» **Exercise description**:
Scan the entries below, and for each line that includes the word "with", make a copy.

(Supplied data)

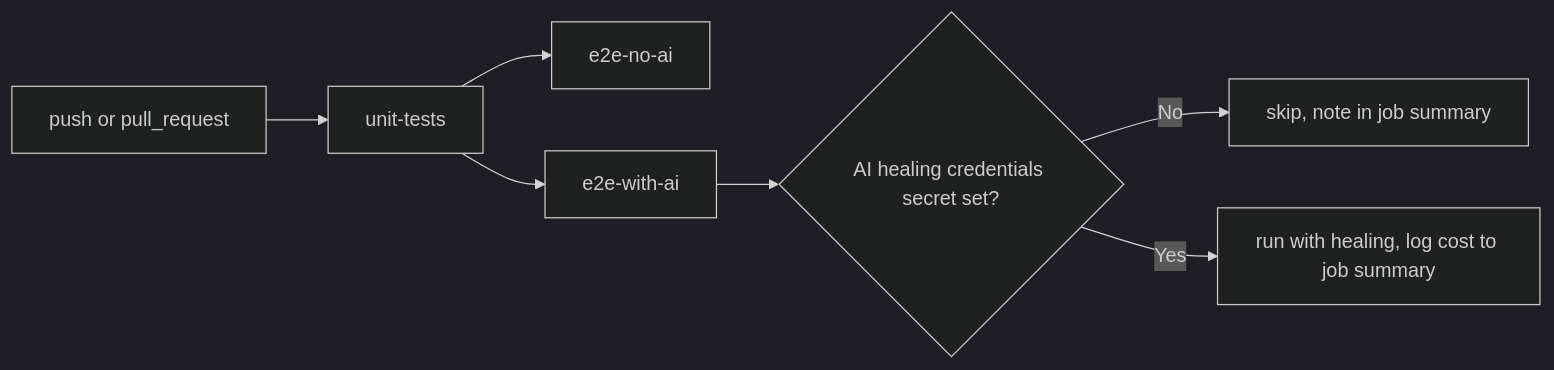
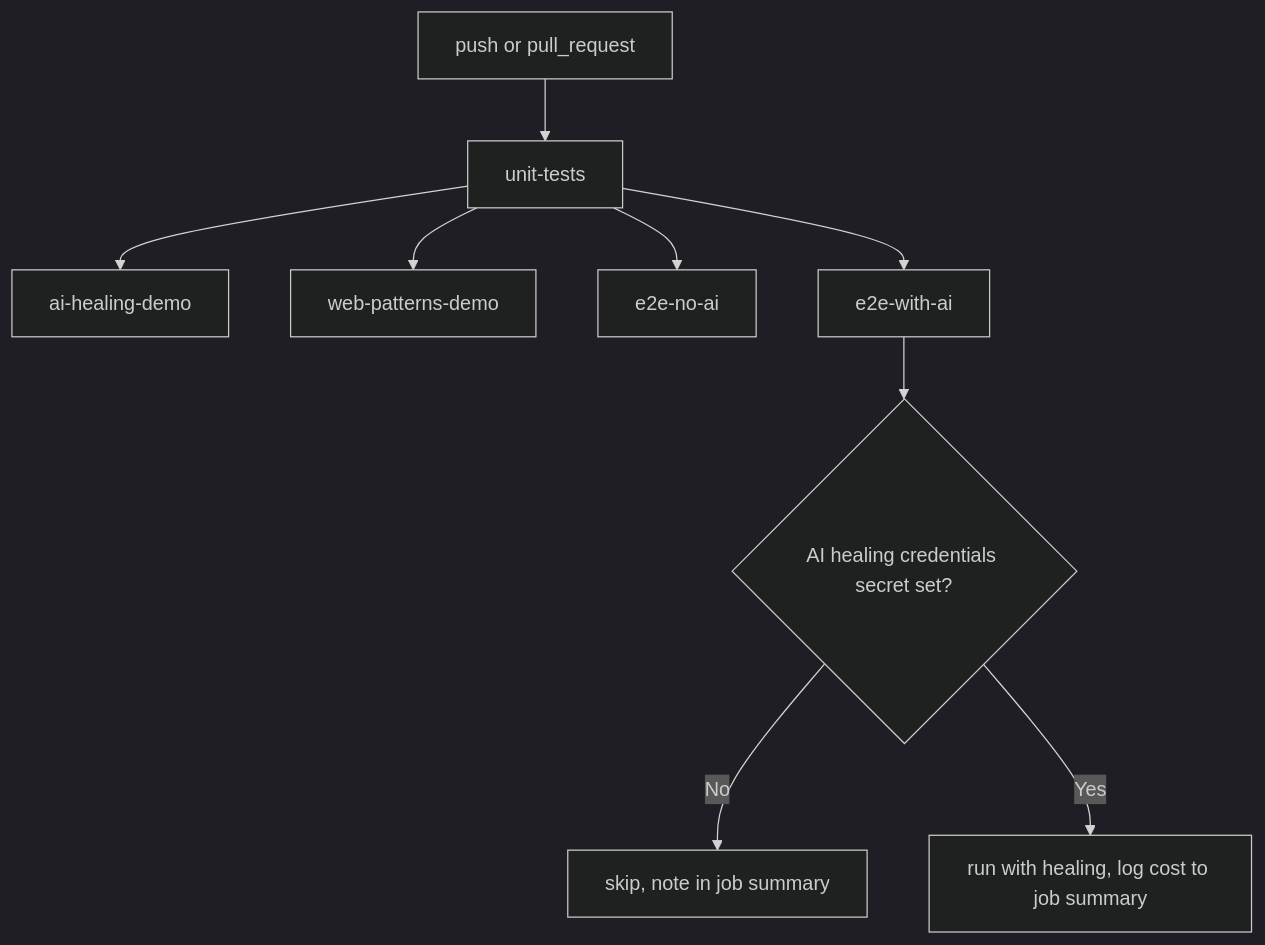
Before and after one commit to veeresh-bikkaneti/cucumberBDDParallel: the first of 2 diagrams in PLAYBOOK.md, drawn with Mermaid (dark theme). The commit also changed other lines of this file and 68 other files, not shown here.

````diff
--- a/PLAYBOOK.md
+++ b/PLAYBOOK.md
@@ -133,9 +133,11 @@
 ```mermaid
-flowchart LR
+flowchart TD
     A[push or pull_request] --> B[unit-tests]
+    B --> H[ai-healing-demo]
+    B --> W[web-patterns-demo]
     B --> C[e2e-no-ai]
     B --> D[e2e-with-ai]
     D --> E{AI healing credentials secret set?}
     E -->|No| F[skip, note in job summary]
     E -->|Yes| G[run with healing, log cost to job summary]
 ```
````
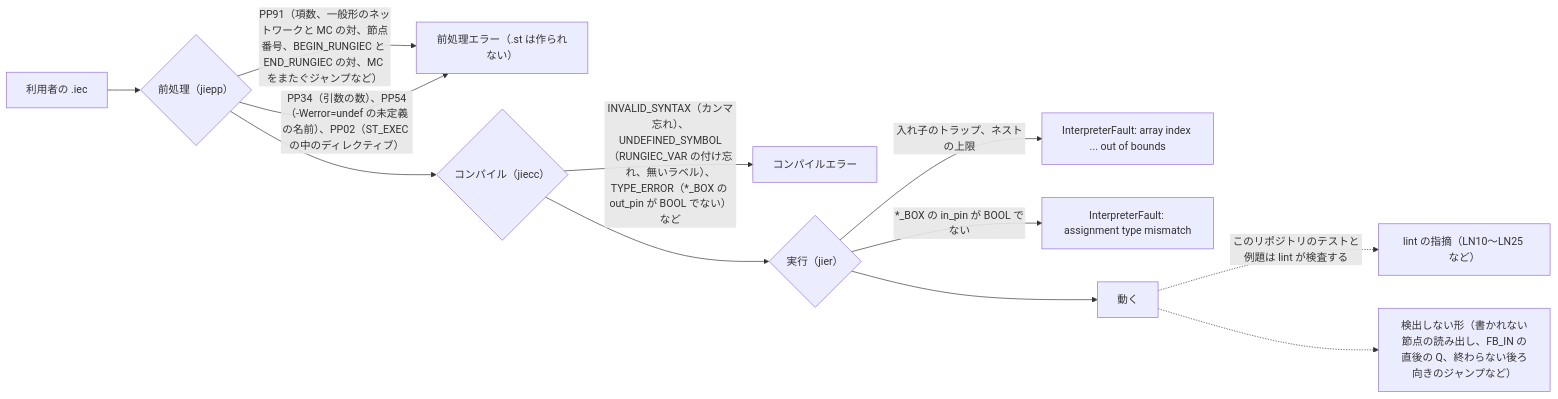
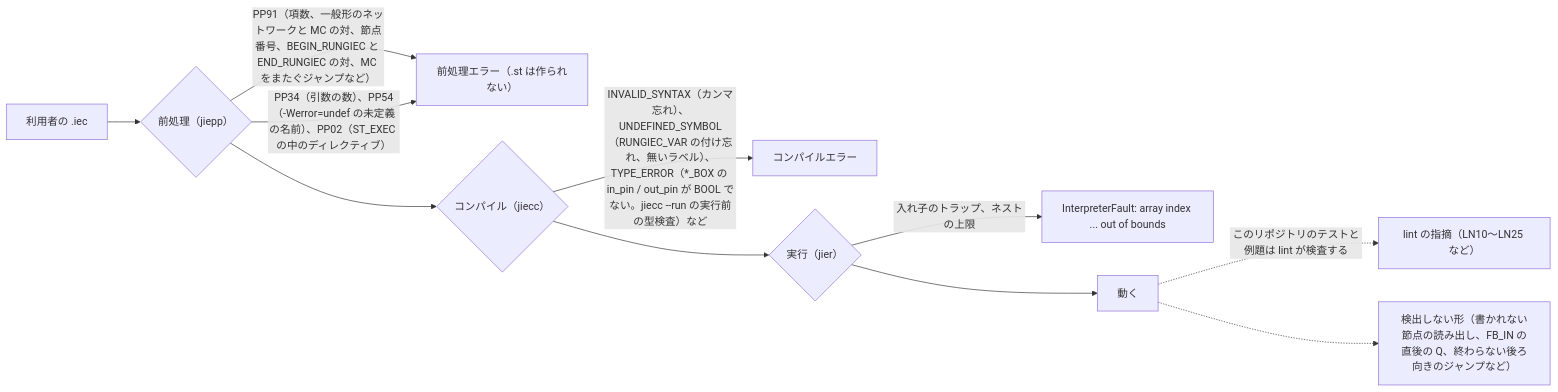
One commit to yunos0987/rungiec changed the fifth of 7 diagrams in docs/DESIGN.md. Above: the diagram before and after it, drawn with Mermaid. The commit also changed other lines of this file and 41 other files, not shown here.

````diff
--- a/docs/DESIGN.md
+++ b/docs/DESIGN.md
@@ -668,14 +668,13 @@
 ```mermaid
 flowchart LR
   SRC["利用者の .iec"] --> PP{"前処理（jiepp）"}
   PP -->|"PP91（項数、一般形のネットワークと MC の対、節点番号、BEGIN_RUNGIEC と END_RUNGIEC の対、MC をまたぐジャンプなど）"| EPP["前処理エラー（.st は作られない）"]
   PP -->|"PP34（引数の数）、PP54（-Werror=undef の未定義の名前）、PP02（ST_EXEC の中のディレクティブ）"| EPP
   PP --> CC{"コンパイル（jiecc）"}
-  CC -->|"INVALID_SYNTAX（カンマ忘れ）、UNDEFINED_SYMBOL（RUNGIEC_VAR の付け忘れ、無いラベル）、TYPE_ERROR（*_BOX の out_pin が BOOL でない）など"| ECC["コンパイルエラー"]
+  CC -->|"INVALID_SYNTAX（カンマ忘れ）、UNDEFINED_SYMBOL（RUNGIEC_VAR の付け忘れ、無いラベル）、TYPE_ERROR（*_BOX の in_pin / out_pin が BOOL でない。jiecc --run の実行前の型検査）など"| ECC["コンパイルエラー"]
   CC --> RT{"実行（jier）"}
   RT -->|"入れ子のトラップ、ネストの上限"| ERT["InterpreterFault: array index ... out of bounds"]
-  RT -->|"*_BOX の in_pin が BOOL でない"| ERTT["InterpreterFault: assignment type mismatch"]
   RT --> RUNS["動く"]
   RUNS -.->|"このリポジトリのテストと例題は lint が検査する"| LINT["lint の指摘（LN10〜LN25 など）"]
   RUNS -.-> ND["検出しない形（書かれない節点の読み出し、FB_IN の直後の Q、終わらない後ろ向きのジャンプなど）"]
 ```
````
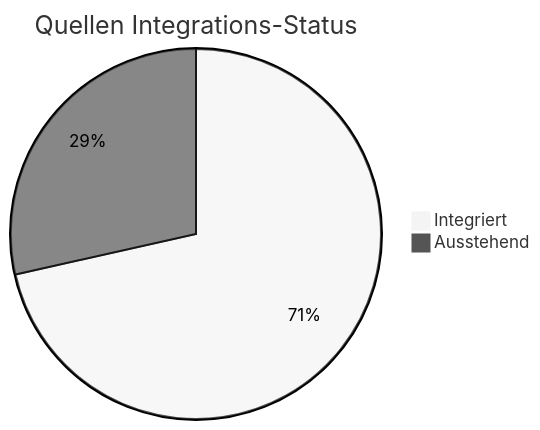
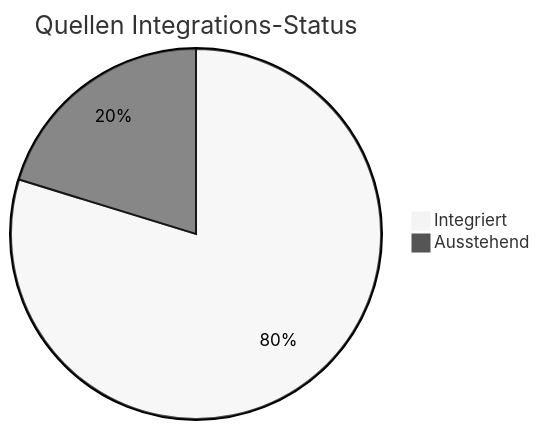
The first of 4 diagrams in Siebenwind_Wiki/10_Archiv/Wiki_Statistiken.md (Siebenwind/7w_wiki), drawn with Mermaid (neutral theme) before and after one commit. The commit also changed other lines of this file and 28 other files, not shown here.

````diff
--- a/Siebenwind_Wiki/10_Archiv/Wiki_Statistiken.md
+++ b/Siebenwind_Wiki/10_Archiv/Wiki_Statistiken.md
@@ -24,5 +24,5 @@
 ```mermaid
 pie title Quellen Integrations-Status
-    "Integriert" : 173
-    "Ausstehend" : 69
+    "Integriert" : 193
+    "Ausstehend" : 49
 ```
````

(End Supplied data)

» **Task answer**:
Before and after one commit to veeresh-bikkaneti/cucumberBDDParallel: the first of 2 diagrams in PLAYBOOK.md, drawn with Mermaid (dark theme). The commit also changed other lines of this file and 68 other files, not shown here.
     B --> D[e2e-with-ai]
     E -->|Yes| G[run with healing, log cost to job summary]
One commit to yunos0987/rungiec changed the fifth of 7 diagrams in docs/DESIGN.md. Above: the diagram before and after it, drawn with Mermaid. The commit also changed other lines of this file and 41 other files, not shown here.
The first of 4 diagrams in Siebenwind_Wiki/10_Archiv/Wiki_Statistiken.md (Siebenwind/7w_wiki), drawn with Mermaid (neutral theme) before and after one commit. The commit also changed other lines of this file and 28 other files, not shown here.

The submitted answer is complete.